Started 26-May by graylion; 15640 views.
RovingPedant

From: RovingPedant

27-May

schnuersi said...

If you want to suggest the VBCI is an IFV?

It was either that or suggest that France is not a major country.

schnuersi said...

ts not! Its a APC. Actually its the very definition of APC.

I'm of the opinion that an IFV is a subset of APC. If an APC has significant combat capability it's an IFV. It might not be as good an IFV as others, but I don't see the point in classing the VBCI as not-an-IFV on the basis of a little difference in certain cross country mobility.

schnuersi

From: schnuersi

27-May

RovingPedant said:

but I don't see the point in classing the VBCI as not-an-IFV on the basis of a little difference in certain cross country mobility.

The point is the difference is not little but massive.
The mission of an IFV is to work in close cooperation with tanks. Tank and IFV supplement each other. If the IFV can not move as the tanks can it can not fullfill its primary function. It also compromises the capabilities of the tanks to fullfill their function and mission. This is the whole reason for the existence of the IFV. To have the same tactical mobility not only technical mobility, as provided by the drivetrain, is needed but also proper protection.
Actually the weapon and the number of dismounts a IFV carries is less important than its tactical mobility.
Yes the VBCI carries 9 dismounts and has a decent weapon with the 25 mm and will have a great one once its upgraded to 40 mm but this doesn't matter at all if the tanks are kilometers ahead when the dismounts are needed or AC fire for supression is needed.
A Marder, even though its more than 40 years old, is superiour to the VBCI in this regard.
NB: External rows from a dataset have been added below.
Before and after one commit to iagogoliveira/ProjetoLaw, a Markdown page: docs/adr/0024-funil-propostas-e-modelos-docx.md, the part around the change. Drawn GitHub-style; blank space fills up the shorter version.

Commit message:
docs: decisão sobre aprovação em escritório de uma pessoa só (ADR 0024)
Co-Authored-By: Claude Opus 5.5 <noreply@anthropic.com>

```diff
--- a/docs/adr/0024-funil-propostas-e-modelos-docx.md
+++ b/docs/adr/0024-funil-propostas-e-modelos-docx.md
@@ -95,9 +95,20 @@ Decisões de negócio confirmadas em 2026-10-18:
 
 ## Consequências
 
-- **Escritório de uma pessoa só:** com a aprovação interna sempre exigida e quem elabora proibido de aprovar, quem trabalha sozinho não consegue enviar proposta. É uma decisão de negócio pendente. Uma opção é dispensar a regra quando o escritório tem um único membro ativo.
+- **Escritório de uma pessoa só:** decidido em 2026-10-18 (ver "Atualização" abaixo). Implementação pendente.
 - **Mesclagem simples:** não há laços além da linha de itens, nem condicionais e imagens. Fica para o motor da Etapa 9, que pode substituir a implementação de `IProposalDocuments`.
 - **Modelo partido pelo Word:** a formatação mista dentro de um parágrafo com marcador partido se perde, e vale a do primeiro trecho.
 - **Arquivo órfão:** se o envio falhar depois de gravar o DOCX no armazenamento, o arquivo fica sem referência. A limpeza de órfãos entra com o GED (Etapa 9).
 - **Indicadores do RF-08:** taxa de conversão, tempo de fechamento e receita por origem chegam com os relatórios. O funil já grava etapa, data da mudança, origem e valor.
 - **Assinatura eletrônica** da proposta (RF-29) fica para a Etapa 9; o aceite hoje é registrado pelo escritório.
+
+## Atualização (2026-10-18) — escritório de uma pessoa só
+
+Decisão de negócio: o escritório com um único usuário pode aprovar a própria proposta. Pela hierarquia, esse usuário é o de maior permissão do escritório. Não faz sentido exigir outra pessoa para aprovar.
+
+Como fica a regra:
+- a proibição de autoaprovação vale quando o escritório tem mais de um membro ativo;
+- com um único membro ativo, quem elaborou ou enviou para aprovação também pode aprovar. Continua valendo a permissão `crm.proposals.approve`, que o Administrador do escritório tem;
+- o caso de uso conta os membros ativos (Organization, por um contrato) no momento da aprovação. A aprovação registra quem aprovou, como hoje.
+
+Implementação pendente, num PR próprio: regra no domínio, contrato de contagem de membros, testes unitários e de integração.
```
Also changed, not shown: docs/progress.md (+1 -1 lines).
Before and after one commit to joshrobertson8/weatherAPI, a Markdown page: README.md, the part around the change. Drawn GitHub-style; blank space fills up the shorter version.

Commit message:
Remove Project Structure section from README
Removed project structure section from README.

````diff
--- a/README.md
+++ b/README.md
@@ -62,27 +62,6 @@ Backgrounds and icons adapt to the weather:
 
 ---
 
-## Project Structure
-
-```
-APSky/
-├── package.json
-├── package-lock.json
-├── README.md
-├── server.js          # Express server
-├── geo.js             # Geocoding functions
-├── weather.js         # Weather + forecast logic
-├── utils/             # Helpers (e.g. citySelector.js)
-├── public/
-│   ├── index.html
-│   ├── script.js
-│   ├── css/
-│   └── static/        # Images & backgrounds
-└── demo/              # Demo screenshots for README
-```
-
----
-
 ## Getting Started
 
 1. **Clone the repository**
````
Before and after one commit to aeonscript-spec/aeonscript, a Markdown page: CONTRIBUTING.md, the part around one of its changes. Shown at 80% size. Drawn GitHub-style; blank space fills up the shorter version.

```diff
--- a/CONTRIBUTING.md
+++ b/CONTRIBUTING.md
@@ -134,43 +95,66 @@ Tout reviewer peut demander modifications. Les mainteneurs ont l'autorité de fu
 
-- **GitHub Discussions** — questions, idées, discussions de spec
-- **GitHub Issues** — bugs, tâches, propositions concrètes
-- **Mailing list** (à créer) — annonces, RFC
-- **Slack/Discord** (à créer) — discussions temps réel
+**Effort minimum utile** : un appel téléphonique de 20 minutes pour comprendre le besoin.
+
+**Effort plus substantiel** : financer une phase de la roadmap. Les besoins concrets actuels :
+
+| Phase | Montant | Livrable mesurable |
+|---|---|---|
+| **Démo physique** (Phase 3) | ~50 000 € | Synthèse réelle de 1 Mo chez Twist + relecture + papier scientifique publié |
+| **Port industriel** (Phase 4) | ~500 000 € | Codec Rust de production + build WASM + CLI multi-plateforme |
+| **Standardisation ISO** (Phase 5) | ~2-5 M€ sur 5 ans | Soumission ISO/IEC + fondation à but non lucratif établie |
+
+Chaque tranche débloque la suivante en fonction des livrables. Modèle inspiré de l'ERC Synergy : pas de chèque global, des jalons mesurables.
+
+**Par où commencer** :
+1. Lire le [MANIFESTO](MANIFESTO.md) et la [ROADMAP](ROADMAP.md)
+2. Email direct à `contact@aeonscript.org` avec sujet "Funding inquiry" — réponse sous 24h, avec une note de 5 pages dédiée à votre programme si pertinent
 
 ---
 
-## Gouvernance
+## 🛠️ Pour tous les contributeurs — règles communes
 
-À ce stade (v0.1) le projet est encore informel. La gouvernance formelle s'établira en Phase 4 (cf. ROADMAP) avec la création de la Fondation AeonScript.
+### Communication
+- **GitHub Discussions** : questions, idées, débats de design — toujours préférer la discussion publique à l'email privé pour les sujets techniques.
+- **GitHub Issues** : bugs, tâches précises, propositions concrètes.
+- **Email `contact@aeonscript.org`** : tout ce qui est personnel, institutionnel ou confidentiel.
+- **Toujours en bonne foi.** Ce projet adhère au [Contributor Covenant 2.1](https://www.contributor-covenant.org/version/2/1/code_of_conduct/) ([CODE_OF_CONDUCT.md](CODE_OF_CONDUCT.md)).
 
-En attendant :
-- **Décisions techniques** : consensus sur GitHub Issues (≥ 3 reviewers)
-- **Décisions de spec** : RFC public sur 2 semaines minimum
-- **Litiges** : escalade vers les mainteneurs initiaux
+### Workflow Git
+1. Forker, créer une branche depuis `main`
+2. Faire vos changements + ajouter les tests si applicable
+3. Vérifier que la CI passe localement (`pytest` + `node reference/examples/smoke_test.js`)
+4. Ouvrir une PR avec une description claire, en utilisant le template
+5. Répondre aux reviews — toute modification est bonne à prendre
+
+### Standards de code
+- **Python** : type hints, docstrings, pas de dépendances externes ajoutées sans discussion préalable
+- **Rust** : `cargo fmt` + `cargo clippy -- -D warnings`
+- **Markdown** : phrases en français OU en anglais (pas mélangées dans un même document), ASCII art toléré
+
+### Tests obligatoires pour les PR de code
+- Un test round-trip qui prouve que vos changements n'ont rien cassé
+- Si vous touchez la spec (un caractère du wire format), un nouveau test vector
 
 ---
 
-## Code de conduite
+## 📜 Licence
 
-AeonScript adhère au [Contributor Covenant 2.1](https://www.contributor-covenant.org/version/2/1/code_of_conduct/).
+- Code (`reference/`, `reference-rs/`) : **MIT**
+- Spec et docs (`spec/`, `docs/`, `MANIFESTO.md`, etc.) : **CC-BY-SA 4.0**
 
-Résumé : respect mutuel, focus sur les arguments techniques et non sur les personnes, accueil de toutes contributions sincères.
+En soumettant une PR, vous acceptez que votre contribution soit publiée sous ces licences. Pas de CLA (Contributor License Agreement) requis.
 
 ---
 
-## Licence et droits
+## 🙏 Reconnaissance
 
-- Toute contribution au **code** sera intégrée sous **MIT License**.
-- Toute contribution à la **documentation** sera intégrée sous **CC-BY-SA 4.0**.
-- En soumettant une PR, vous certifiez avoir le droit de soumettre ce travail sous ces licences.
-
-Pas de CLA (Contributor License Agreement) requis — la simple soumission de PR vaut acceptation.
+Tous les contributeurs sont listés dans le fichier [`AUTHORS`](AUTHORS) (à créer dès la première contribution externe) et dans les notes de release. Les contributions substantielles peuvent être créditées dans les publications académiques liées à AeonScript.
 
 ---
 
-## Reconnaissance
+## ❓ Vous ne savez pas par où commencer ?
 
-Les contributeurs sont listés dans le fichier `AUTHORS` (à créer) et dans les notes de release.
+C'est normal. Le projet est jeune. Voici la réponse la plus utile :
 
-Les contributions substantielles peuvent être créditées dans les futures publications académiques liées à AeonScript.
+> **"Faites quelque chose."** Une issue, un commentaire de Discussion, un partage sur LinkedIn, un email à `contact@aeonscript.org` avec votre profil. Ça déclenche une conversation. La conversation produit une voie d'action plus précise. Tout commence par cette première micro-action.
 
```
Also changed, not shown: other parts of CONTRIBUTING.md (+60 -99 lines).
It has the tactical mobility to follow the Leopards anywhere. Its better to have only six dismounts and a 20 mm AC that is immediatley available than more men and better weapons that are god knows where.
There are good reasons why the Soviet and now Russian army uses wheeled APCs and tracked IFV in different units for different pruposes.

Its not a case of IFV good and APC bad. Both are different. The function is different. Of course an APC can be used in the IFV role... just like someone can be beaten with a rifle stock... but its not the main purpose and its poor in this function.

RovingPedant said:

I'm of the opinion that an IFV is a subset of APC.

A common mistake. The IFV is a subset of the tank.

RovingPedant

From: RovingPedant

27-May

schnuersi said...

A common mistake. The IFV is a subset of the tank.

Since the APC is also a subset of the tank, that seems correct.

As far as I am aware the IFV is an APC with offensive firepower. The ability to keep up with the gun tanks across all terrains in all conditions at all times is a nice to have but not mandatory. 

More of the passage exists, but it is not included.